A place to play, a place to stay
Published June 2013
The City of Columbus has a niche for whatever pace of life suits your mood – from fast-moving Downtown to quiet metro parks.
Named in honor of legendary explorer Christopher Columbus, the city is both the capital of Ohio and the largest city in the state. Founded in 1812, Columbus experienced growth early on due to its proximity to major transportation routes, both on land and by way of the Erie Canal. Industrial growth through manufacturing factories led Columbus’ economic development into the 1900s.
Columbus now offers a stable economy, and is a great location for companies and families. According to the Columbus Chamber of Commerce, the city has a reputation as a place distinguished both by its knowledge resources and its openness to ideas and those who have them. Prominent area businesses today include Nationwide Insurance, JPMorgan Chase, Limited Brands, State Auto, Wendy’s International Inc., and many technical, healthcare and logistics companies.
Columbus has a diverse population and offers something for everyone. The Columbus Metropolitan Library – with more than 20 branches – has received numerous awards, including being named National Library of the Year in 2010 by Library Journal.
The Columbus Zoo & Aquarium, one of the finest zoos in the nation, is a must-see attraction and Columbus has a multitude of museums including the Columbus Museum of Art, the Ohio Historical Society and COSI.
Columbus boasts many large and small-scale venues that showcase local talent and bring in entertainers from across the globe.
Dining, shopping and attractions can be found in one of the city’s many areas including the Arena District, Brewery District, Downtown, Short North, Easton, German Village and Polaris.
Columbus is also a city for sports lovers as the home of Ohio State Buckeyes, Columbus Blue Jackets ice hockey team, Columbus Crew professional soccer team, and Columbus Clippers Triple-A professional baseball team.
A city of learning
Education is a way of life in Columbus. The Ohio State University main campus is one of the largest and most comprehensive in America. Numerous other colleges exist in the Greater Columbus area, includingColumbus College of Art & Design, Columbus State Community College, Otterbein University, Capital University, Franklin University and Ohio Dominican University.
The Intelligent Community Forum named Columbus as a finalist for the 2013 Intelligent Community of the Year Award. Columbus, the only U.S. city to be named in the Top 7, was lauded for its collaboration among city government, academic institutions, businesses and nonprofits.
The RecyColumbus program was designed to show city pride in being part of a greener community. City-issued 64-gallon carts for recycling are distributed to Columbus residents who live in single family homes or buildings. Recycling in Columbus promotes environmental preservation, extends landfill life, free savings in landfill fees, and job creation – in Ohio, recycling is a $22.5 billion business, providing more than 100,000 jobs.
The city’s Get Green Columbus initiative works in groups with a focus on transportation, growth and development, education and engagement, energy, business, greenspace and green building.
Keep Columbus Beautiful helps Columbus residents keep the city clean and safe through community cleanup efforts, Adopt-An-Area programs, and education opportunities.
A leader in public power

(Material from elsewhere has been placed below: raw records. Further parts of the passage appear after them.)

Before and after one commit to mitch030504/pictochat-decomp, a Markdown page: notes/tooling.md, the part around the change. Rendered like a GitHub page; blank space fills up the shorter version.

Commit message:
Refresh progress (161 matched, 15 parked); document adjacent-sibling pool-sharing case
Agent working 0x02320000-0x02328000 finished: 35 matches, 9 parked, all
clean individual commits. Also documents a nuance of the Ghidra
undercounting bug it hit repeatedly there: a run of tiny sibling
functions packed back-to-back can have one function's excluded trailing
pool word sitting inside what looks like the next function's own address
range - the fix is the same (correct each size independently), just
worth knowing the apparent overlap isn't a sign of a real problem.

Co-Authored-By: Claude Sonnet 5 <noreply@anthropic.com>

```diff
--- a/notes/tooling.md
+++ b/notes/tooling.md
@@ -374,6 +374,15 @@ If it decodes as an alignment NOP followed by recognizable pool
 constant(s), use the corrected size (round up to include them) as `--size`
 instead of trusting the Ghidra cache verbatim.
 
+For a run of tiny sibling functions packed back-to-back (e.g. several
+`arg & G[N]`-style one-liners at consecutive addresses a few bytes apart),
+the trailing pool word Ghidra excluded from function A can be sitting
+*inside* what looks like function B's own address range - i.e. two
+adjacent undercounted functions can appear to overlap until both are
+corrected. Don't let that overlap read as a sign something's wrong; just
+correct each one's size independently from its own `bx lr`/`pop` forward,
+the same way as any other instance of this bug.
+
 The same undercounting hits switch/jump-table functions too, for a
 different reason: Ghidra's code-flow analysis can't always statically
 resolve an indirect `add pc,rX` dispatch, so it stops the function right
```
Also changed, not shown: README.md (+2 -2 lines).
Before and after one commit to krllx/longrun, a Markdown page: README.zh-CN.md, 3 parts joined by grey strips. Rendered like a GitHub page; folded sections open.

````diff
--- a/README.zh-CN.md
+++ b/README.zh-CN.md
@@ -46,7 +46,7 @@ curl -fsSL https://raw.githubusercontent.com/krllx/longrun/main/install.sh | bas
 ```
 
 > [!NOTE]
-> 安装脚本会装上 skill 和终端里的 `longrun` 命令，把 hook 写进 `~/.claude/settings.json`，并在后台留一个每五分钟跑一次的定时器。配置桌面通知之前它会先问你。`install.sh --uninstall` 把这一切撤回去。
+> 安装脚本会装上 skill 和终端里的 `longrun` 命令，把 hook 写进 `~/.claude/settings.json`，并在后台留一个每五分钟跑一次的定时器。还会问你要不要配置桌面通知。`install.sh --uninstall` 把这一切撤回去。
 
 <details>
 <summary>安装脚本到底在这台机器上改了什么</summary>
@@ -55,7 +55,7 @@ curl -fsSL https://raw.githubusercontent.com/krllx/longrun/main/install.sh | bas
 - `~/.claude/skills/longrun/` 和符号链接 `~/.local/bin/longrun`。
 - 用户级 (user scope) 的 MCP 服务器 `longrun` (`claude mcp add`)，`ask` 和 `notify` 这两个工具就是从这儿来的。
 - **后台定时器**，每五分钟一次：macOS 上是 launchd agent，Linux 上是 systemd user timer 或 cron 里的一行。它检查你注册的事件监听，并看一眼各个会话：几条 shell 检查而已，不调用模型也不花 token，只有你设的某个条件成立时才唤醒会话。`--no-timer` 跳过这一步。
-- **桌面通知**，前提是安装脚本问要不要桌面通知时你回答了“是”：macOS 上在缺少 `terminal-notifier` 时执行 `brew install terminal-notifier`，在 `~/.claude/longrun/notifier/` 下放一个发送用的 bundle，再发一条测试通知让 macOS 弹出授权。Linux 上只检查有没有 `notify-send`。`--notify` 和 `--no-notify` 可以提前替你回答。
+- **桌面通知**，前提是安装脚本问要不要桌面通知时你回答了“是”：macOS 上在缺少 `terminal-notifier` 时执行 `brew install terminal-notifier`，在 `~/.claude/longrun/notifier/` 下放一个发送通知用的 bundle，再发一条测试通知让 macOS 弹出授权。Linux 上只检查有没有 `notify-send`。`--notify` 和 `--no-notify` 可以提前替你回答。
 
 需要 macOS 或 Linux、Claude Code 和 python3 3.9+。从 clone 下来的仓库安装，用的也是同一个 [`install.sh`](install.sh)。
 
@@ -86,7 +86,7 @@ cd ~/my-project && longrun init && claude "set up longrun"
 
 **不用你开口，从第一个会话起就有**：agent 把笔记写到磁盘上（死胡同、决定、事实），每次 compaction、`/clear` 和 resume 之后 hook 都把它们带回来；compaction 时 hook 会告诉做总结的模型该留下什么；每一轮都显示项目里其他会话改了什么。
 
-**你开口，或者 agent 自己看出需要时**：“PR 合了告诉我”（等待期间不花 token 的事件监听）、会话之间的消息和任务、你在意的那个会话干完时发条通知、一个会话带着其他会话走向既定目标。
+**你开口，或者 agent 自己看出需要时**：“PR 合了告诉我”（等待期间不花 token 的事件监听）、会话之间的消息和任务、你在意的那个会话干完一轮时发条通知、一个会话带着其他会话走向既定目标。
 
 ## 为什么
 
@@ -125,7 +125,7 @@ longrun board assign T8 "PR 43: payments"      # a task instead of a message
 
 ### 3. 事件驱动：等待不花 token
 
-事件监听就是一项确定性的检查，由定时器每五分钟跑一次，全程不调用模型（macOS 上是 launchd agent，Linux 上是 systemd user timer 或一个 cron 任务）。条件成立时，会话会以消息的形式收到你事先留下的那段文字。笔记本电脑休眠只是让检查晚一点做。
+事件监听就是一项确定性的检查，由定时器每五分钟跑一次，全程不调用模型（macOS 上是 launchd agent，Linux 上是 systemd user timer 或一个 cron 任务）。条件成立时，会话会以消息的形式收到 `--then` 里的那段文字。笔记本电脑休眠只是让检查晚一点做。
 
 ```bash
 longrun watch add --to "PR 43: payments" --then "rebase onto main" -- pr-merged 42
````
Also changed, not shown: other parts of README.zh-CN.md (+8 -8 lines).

The Columbus Division of Power was established in the late 1890s and provides reliable and competitively priced electricity services to its power customers. Columbus serves more than 12,500 meters in residential, commercial and industrial customers. Services include street lighting programs; maintenance of the city’s electric distribution systems and related infrastructure; capital improvements program to upgrade infrastructure and provide street lighting; and customer service call center, meter reading, repair and inspections.
As a member of AMP, Columbus participates in a number of AMP programs and projects that assist in providing reliable energy and other benefits to the community and its citizen-owners. These include:
Central AMP Service Group (CASG)
Direct Connections, which assists municipal electric systems in organizing and/or enhancing and implementing a locally controlled key account, business retention and expansion program
Business (Economic) Development, which offers assistance to community economic development and public power utility officials in marketing municipalities as desirable locations for new businesses and job creation
Municipal Energy Services Agency (MESA), which provides member communities a source of technical assistance including planning, design and engineering, field services and training assistance
New York Power Authority (NYPA), which provides hydroelectricity generated by the Niagara and St. Lawrence rivers
For more information, please visit www.columbus.gov